New survey on Americans' foreign policy priorities
Americans favor diplomatic and economic strategies over military involvement in foreign policy, according to a new national survey conducted by The Associated Press-NORC Center for Public Affairs Research. Americans also question whether or not the United States should be the world's chief problem solver, even as a myriad of issues across the globe are identified as important for the next president to address. The nationwide poll of 1,167 adults collected data from June 25 to July 7 using AmeriSpeak, the probability-based panel of NORC at the University of Chicago. Interviews were conducted online and using landlines and cell phones.
"This survey indicates that Americans are aware of the many foreign policy issues facing the country—everything from terrorism, to environmental issues, to foreign trade—but there is very little support for their country shouldering more of the responsibility to solve them all," said Trevor Tompson, director of The AP-NORC Center.
Some of the poll's key findings include:
- International terrorism and the Islamic State were most frequently named as one of the top foreign policy issues facing the next president. More than half of those surveyed said it was extremely important to know how the next president plans to deal with these issues.
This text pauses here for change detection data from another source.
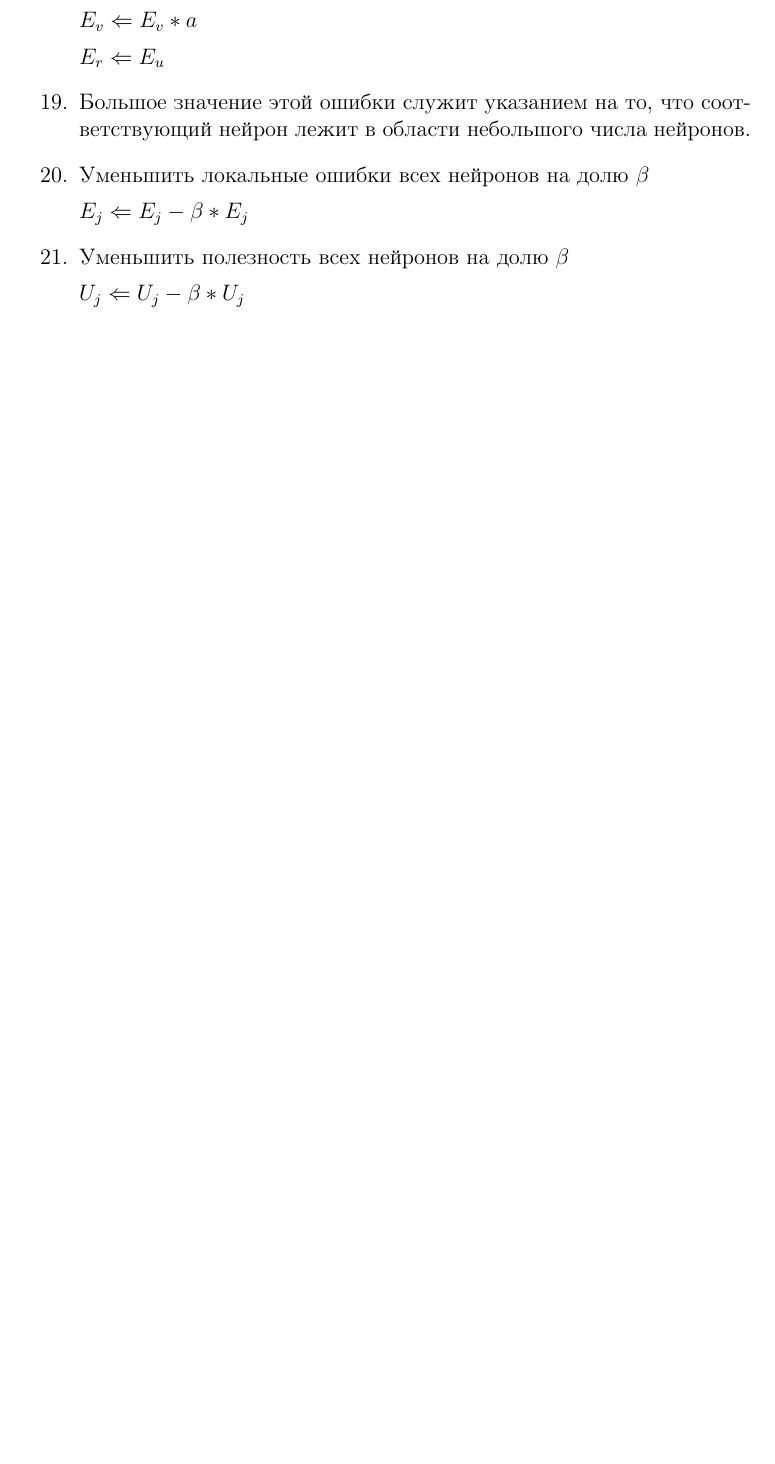
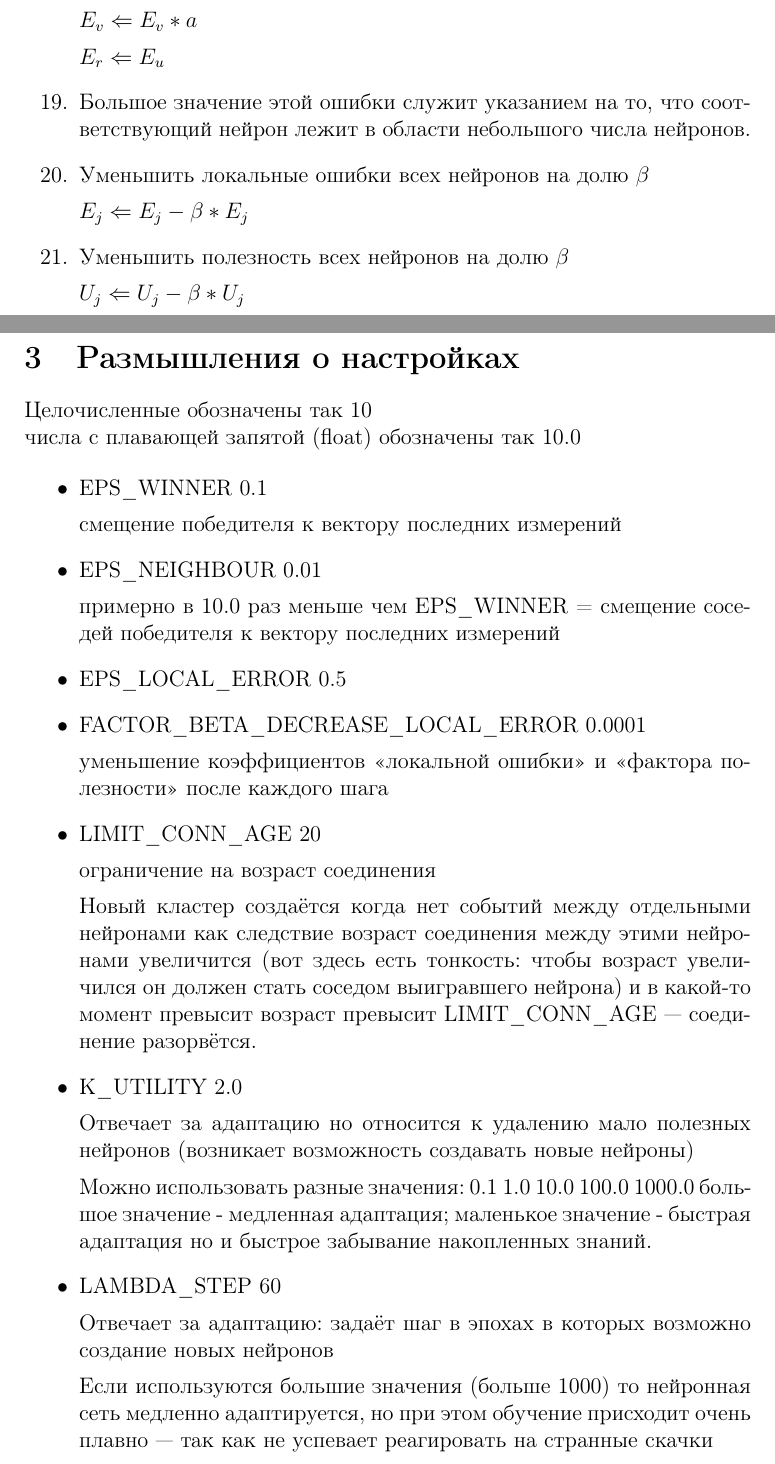
Before and after one commit to chujoii/c-artificial-neural-network, a LaTeX document (doc/growing-neural-gas/ru/algorithm.tex): part of page 8 of 11 before the commit and two parts of pages 8 and 9 of 12 after it, the two joined at a grey line, cut so that both start at the same text, the shorter picture padded with empty space. Compiled offline with pdfLaTeX.

Commit message:
Describe constant

```diff
--- a/doc/growing-neural-gas/ru/algorithm.tex
+++ b/doc/growing-neural-gas/ru/algorithm.tex
@@ -370,3 +370,50 @@
 \end{enumerate}
 
 
+\section{Размышления о настройках}
+Целочисленные обозначены так 10\\
+числа с плавающей запятой (float) обозначены так 10.0
+
+\begin{itemize}
+\item EPS\_WINNER 0.1
+
+  смещение победителя к вектору последних измерений
+
+\item EPS\_NEIGHBOUR 0.01
+
+  примерно в 10.0 раз меньше чем EPS\_WINNER = смещение соседей
+  победителя к вектору последних измерений
+
+\item EPS\_LOCAL\_ERROR 0.5
+
+\item FACTOR\_BETA\_DECREASE\_LOCAL\_ERROR 0.0001
+
+  уменьшение коэффициентов <<локальной ошибки>> и <<фактора
+  полезности>> после каждого шага
+
+\item LIMIT\_CONN\_AGE 20
+
+  ограничение на возраст соединения
+
+  Новый кластер создаётся когда нет событий между отдельными нейронами
+  как следствие возраст соединения между этими нейронами увеличится
+  (вот здесь есть тонкость: чтобы возраст увеличился он должен стать
+  соседом выигравшего нейрона) и в какой-то момент превысит возраст
+  превысит LIMIT\_CONN\_AGE --- соединение разорвётся.
+\item K\_UTILITY 2.0
+
+  Отвечает за адаптацию но относится к удалению мало полезных нейронов
+  (возникает возможность создавать новые нейроны)
+
+  Можно использовать разные значения: 0.1 1.0 10.0 100.0 1000.0
+  большое значение - медленная адаптация; маленькое значение - быстрая
+  адаптация но и быстрое забывание накопленных знаний.
+
+\item LAMBDA\_STEP 60
+
+  Отвечает за адаптацию: задаёт шаг в эпохах в которых
+  возможно создание новых нейронов
+
+  Если используются большие значения (больше 1000) то нейронная сеть
+  медленно адаптируется, но при этом обучение присходит очень плавно
+  --- так как не успевает реагировать на странные скачки
```
Also changed, not shown: doc/growing-neural-gas/ru/algorithm.tex (18 more changed lines).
- Only about a quarter of the public would like to see the United States take a bigger role in resolving problems around the world; most would prefer that the United States be less active or maintain its current level of involvement.
- At the same time, large numbers support the use of military force to protect the United States from international terrorism, halt nuclear proliferation, or help defend allies under attack. However, most people oppose military action to promote democracy, defend human rights abroad, or safeguard American economic interests.
- While most Americans do not think military intervention is the right response to threats to American financial interests overseas or human rights issues in other countries, economic pressure is supported as a method to deal with these problems. The public also supports economic pressure to deal with international terrorism, nuclear proliferation, and aggression against an ally.
- Furthermore, large majorities consider diplomacy a resource to deal with all these issues: international terrorism, nuclear proliferation, defending allies, protecting economic interests abroad, and international human rights, as well as promoting democracy.